Athletes in most sports are prohibited from gathering and practicing the fundamentals of their sports under the supervision of their coaches. Thus, young athletes who have aspirations of participating in athletics at a higher level than high school are being hindered by the lack of refinement of their skills in their respective sports.
Bill Kinnunen, long-time head coach of the Grand Rapids High School and Grand Rapids American Legion baseball programs, said there is no doubt that the virus is paying no favors to the athletes in their quest to play at higher levels.
“We are hoping that the governor gives us clearance so that we can start playing,” said Kinnunen. “Right now you can have groups of 10 people so we just practice in two groups if we wanted to as long as we follow all the rules and clean all the equipment every time somebody touches it.”

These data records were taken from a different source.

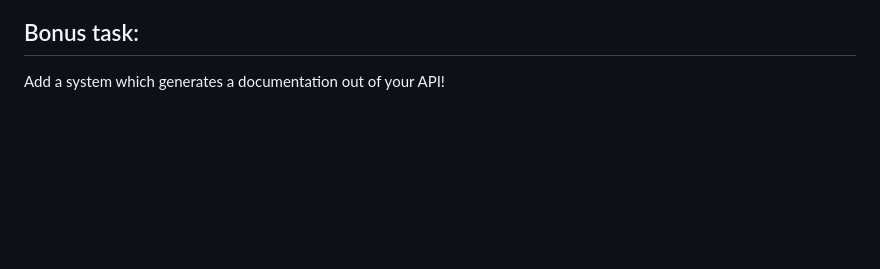
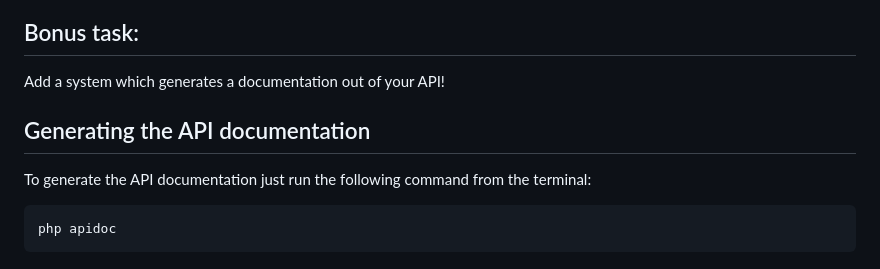
Before and after one commit to trabdlkarim/vero-api-creator-challenge, a Markdown page: README.md, the part around the change. GitHub-like rendering; blank space fills up the shorter version.

Commit message:
instruction to generate the documentation

````diff
--- a/README.md
+++ b/README.md
@@ -53,3 +53,10 @@ Add a nice phpDoc to every method you create!
 
 ## Bonus task:
 Add a system which generates a documentation out of your API!
+
+## Generating the API documentation
+To generate the API documentation just run the following command from the terminal:
+
+```sh
+php apidoc
+```
````
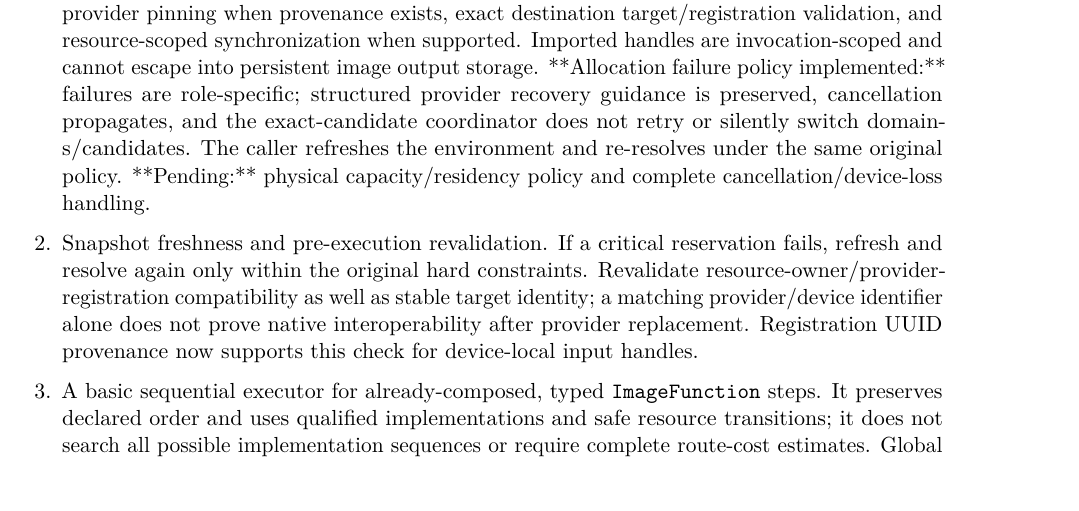
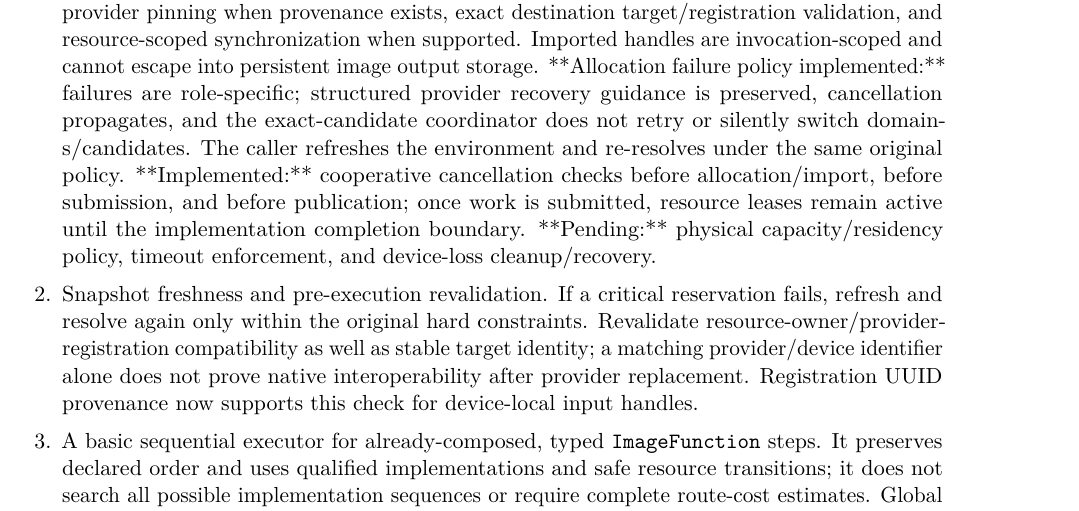
Before and after one commit to Shennagyp/ImageProcessing, a LaTeX document (docs/project_management/Implementation-Plan.tex, which reads docs/project_management/Implementation-Plan/03-phases-3-to-6.tex): part of page 21 of 30, cut so that both start at the same text. Compiled offline with pdfLaTeX.

Commit message:
Record cooperative cancellation support and remaining timeout/device-loss work

```diff
--- a/docs/project_management/Implementation-Plan/03-phases-3-to-6.tex
+++ b/docs/project_management/Implementation-Plan/03-phases-3-to-6.tex
@@ -131,7 +131,7 @@
 
 \deliverables
 \begin{enumerate}
-  \item **Partially implemented:** \texttt{OperationExecutionCoordinator} accepts an already-qualified single-operation candidate, pins the exact provider instance, allocates every qualified output/temporary role through the original context, and validates allocation capacity/alignment/kind/domain/target/provider-registration identity. Each role and access mode is passed to the exact implementation in \texttt{OperationExecutionResources}. The coordinator reserves and revalidates the complete input/output/temporary access set before dispatch, then releases the lease after the implementation completion boundary. A singleton feasible memory domain is selected automatically; multiple feasible domains require an explicit per-role choice. **Implemented:** explicitly declared read-only input import/remapping with source-target read leases, exact source-provider pinning when provenance exists, exact destination target/registration validation, and resource-scoped synchronization when supported. Imported handles are invocation-scoped and cannot escape into persistent image output storage. **Allocation failure policy implemented:** failures are role-specific; structured provider recovery guidance is preserved, cancellation propagates, and the exact-candidate coordinator does not retry or silently switch domains/candidates. The caller refreshes the environment and re-resolves under the same original policy. **Pending:** physical capacity/residency policy and complete cancellation/device-loss handling.
+  \item **Partially implemented:** \texttt{OperationExecutionCoordinator} accepts an already-qualified single-operation candidate, pins the exact provider instance, allocates every qualified output/temporary role through the original context, and validates allocation capacity/alignment/kind/domain/target/provider-registration identity. Each role and access mode is passed to the exact implementation in \texttt{OperationExecutionResources}. The coordinator reserves and revalidates the complete input/output/temporary access set before dispatch, then releases the lease after the implementation completion boundary. A singleton feasible memory domain is selected automatically; multiple feasible domains require an explicit per-role choice. **Implemented:** explicitly declared read-only input import/remapping with source-target read leases, exact source-provider pinning when provenance exists, exact destination target/registration validation, and resource-scoped synchronization when supported. Imported handles are invocation-scoped and cannot escape into persistent image output storage. **Allocation failure policy implemented:** failures are role-specific; structured provider recovery guidance is preserved, cancellation propagates, and the exact-candidate coordinator does not retry or silently switch domains/candidates. The caller refreshes the environment and re-resolves under the same original policy. **Implemented:** cooperative cancellation checks before allocation/import, before submission, and before publication; once work is submitted, resource leases remain active until the implementation completion boundary. **Pending:** physical capacity/residency policy, timeout enforcement, and device-loss cleanup/recovery.
   \item Snapshot freshness and pre-execution revalidation. If a critical reservation fails, refresh and resolve again only within the original hard constraints. Revalidate resource-owner/provider-registration compatibility as well as stable target identity; a matching provider/device identifier alone does not prove native interoperability after provider replacement. Registration UUID provenance now supports this check for device-local input handles.
   \item A basic sequential executor for already-composed, typed \texttt{ImageFunction} steps. It preserves declared order and uses qualified implementations and safe resource transitions; it does not search all possible implementation sequences or require complete route-cost estimates. Global path optimization and detailed transition costing are deferred to Phase 8.
   \item Explicit handling of managed runtimes whose internal scheduling is opaque; the outer runtime treats them as one implementation candidate unless reliable partition/resource facts are exposed.
```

Kinnunen said that once baseball is cleared to begin – if it does – Grand Rapids is looking to become part of a league for the summer. Since American Legion baseball has been cancelled, the coach said there is the Senior Babe Ruth League and a league sponsored by Minnesota Youth Baseball. He added that many of the Twin Cities teams are going to play in an independent league.
“We will have three choices of what we want to do if we get opened up here,” Kinnunen said. “Plus they haven’t cancelled VFW ball yet so coach (Greg) Tulla might get a chance to work with his kids and that will help tremendously.”
Kinnunen said players have been playing catch and hitting in small groups, but he said coaching staffs are missing out on seeing how the players are developing and helping with the all-important fundamentals.
“Everybody will be in the same boat; the older kids know what to work on and it is the young kids that aren’t getting the reps under our eyes that the staff would help them with,” Kinnunen explained. “That’s the big thing.”
Kinnunen said the lack of baseball has really hurt the college recruiting process because college coaches needed to get more looks at the young players if they had not yet decided on a college.
“I don’t think any of our six seniors has made a decision yet,” said Kinnunen. “I have a feeling it is going to help coach (Justin) Lamppa’s (ICC) program down the line because for one year they may all stay home and go the junior college route and then the bigger schools will have a chance to look at them.”
Kinnunen said the lack of coaching baseball has allowed him to get things done around his home, and he already has his shooting lanes cut for the upcoming hunting season at the shack.
“I am way ahead of schedule with all the time I have compared to going to school and then going to practice right after,” Kinnunen laughed. “And, my wife is happy.
“You miss the kids and you miss the other coaches that you see during the season. You miss the practices and watching the kids get better. There are all kinds of stuff you miss, just the camaraderie of hanging out in the dugout, on the bus, all that stuff. But it will come back eventually.
“I think everybody will come out of it just fine. The kids aren’t going to forget how to play baseball. But with a year of development, the juniors and the seniors are the ones that are going to be hurt the most with the college coaches.
“This is the worst thing you can think of happening as far as high school baseball, not getting to play your senior year so you don’t get another shot at it compared to the college players that get to come back. Everybody is very disappointed; this is as bad as it can get being told that you are not going to get to play.
“We had all kinds of guys coming back and we were going to have an outstanding year. We had very high expectations going into it and hopefully we get to play some in the summer and hopefully there is a playoff at the end.
“That is what we are missing out on, those pressure situations for the playoffs. We lost a whole year of it now not being able to play high school.”